Flash forward to Hobbs at 35, who finally makes it back to the majors landing a spot with the hapless New York Knights, their aging manager Pops, their star clown, Bump, his girlfriend Memo (where does he get these names?), the shrewd skinflint owner,Judge, the gambler, Gus, and the sportswriter, Max Mercy, who senses this is not the first time he has met Roy. Hobbs lands a spot, taking Bump’s place after Bump died running into a wall chasing down a long fly ball. Roy, and his bat Wonderboy, help lift the club into first place. Hobbs tries to get Memo back in his bed (he had slept with her after trading rooms with Bump only to have her, thinking he was Bump, jump in bed with him).

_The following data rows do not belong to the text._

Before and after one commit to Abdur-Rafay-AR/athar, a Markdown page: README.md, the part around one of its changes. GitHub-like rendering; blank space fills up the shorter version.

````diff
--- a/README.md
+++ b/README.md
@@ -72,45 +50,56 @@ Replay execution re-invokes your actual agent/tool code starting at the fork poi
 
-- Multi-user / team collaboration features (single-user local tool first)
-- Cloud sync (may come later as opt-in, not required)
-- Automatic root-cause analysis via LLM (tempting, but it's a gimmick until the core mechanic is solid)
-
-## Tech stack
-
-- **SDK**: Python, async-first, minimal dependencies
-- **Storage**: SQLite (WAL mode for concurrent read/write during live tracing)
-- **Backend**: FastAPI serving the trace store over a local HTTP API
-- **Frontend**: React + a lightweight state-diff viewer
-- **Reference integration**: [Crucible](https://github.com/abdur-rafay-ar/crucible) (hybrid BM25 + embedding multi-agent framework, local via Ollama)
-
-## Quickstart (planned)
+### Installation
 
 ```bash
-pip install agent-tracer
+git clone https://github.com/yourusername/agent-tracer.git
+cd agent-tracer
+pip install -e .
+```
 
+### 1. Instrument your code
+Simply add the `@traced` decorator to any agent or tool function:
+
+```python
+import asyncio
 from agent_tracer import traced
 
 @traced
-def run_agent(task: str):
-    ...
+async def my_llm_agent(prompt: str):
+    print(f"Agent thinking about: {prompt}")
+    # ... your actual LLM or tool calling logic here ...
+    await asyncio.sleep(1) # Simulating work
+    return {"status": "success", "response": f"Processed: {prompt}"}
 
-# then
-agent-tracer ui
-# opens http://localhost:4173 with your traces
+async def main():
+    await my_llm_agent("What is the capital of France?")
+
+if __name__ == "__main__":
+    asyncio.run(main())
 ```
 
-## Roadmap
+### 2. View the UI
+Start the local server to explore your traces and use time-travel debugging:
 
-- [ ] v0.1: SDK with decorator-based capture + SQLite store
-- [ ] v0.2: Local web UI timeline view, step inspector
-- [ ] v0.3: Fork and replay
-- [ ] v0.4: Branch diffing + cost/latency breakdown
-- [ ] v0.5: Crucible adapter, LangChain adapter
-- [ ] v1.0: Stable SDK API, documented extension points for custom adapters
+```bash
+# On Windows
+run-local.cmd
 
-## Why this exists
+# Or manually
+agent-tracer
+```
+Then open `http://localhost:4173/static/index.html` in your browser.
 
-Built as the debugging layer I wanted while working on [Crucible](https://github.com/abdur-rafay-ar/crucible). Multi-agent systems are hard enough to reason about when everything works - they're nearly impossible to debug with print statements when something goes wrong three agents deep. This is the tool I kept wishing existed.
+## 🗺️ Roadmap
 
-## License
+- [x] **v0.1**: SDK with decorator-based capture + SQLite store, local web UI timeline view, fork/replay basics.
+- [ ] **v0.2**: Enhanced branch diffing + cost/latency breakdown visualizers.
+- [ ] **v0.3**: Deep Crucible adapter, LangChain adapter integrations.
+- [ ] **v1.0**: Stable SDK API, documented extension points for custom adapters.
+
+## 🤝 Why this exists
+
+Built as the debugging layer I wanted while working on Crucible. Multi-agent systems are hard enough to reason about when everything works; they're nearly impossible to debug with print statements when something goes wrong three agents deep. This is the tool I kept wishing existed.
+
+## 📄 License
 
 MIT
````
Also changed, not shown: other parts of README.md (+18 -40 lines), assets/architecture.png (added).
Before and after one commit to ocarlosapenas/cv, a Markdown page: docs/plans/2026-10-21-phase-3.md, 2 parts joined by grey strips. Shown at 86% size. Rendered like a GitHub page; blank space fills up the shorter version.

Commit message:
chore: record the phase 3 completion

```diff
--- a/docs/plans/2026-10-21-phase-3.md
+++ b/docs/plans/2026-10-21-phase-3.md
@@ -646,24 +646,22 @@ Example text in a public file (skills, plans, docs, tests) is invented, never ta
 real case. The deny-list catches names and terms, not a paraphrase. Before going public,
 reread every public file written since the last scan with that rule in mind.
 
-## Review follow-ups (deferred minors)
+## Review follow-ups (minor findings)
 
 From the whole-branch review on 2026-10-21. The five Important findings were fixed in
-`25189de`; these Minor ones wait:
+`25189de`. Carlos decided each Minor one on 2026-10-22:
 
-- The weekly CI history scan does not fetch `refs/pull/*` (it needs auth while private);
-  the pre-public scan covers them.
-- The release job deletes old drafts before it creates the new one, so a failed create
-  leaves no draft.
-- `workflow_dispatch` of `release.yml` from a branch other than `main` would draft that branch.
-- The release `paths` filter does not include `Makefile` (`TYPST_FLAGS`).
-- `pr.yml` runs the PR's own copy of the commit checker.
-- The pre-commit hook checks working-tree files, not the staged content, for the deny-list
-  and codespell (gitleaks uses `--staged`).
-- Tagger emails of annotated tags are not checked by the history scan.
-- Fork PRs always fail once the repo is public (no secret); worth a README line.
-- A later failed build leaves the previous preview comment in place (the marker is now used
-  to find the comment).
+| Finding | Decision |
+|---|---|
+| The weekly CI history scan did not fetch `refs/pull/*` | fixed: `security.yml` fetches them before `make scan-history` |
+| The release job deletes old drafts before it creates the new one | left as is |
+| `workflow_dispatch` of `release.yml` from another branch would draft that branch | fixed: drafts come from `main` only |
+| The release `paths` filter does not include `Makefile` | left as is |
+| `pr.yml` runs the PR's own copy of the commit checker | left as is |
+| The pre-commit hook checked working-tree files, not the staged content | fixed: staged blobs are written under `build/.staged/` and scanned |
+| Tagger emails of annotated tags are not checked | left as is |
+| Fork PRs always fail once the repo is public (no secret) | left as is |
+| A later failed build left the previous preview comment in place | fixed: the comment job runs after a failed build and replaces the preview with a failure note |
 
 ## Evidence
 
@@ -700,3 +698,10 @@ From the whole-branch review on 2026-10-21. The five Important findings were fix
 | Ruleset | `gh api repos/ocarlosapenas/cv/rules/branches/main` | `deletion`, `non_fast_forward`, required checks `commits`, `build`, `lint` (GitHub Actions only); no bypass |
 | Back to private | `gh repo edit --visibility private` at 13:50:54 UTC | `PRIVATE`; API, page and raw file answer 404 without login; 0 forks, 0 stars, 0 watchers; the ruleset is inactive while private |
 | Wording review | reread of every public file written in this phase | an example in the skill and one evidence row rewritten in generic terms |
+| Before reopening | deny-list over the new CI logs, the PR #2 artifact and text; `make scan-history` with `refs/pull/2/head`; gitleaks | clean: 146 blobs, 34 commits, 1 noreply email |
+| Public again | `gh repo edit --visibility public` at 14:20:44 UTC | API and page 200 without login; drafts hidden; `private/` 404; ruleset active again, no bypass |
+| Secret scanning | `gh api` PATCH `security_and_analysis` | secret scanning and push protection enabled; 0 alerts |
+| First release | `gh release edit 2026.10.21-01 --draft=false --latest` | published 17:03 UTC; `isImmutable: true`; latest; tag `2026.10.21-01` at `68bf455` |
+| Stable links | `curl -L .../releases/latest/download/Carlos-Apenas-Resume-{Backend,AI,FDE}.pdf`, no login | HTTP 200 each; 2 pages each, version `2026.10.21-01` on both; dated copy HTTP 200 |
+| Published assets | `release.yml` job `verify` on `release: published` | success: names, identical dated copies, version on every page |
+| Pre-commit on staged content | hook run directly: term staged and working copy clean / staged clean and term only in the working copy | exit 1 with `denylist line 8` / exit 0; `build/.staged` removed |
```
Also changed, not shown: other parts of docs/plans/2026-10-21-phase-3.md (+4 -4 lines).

When he fails in his efforts, he ends up in a slump, only to meet the one woman who really cares about him, who he avoids after a one night stand finding out that she, though younger, is a grandmother. But she restores his self-confidence, the team gets into first place, and has to win one more game, which it fails to do because Hobbs voraciously eats himself sick. They are tied with the Pirates and have to win a playoff game to win the pennant. Hobbs is released in time for the game but offered a payoff if he will throw the game–a payoff allowing him to provide a life of style for Memo. Will he take the payoff, or remain loyal to the team and Pops.
The quest for greatness, the voracious hunger, and the penchant for dangerous women suggest a man searching for significance in the face of onrushing death. He is the hubristic tragic hero. Yet all this seemed cliche, from the names, to the “dangerous women” to the language he uses to describe these women. Maybe this portrays his shallowness, but it seemed overdone and heavy-handed, which surprised me in a writer of Malamud’s reputation.
This is considered a baseball classic but I was disappointed. A bit more subtlety would have been welcome. From what I can tell, this was early Malamud and perhaps he was learning his craft. Whatever was the case, this is a classic I can’t recommend, as pleasant as this might have been to read.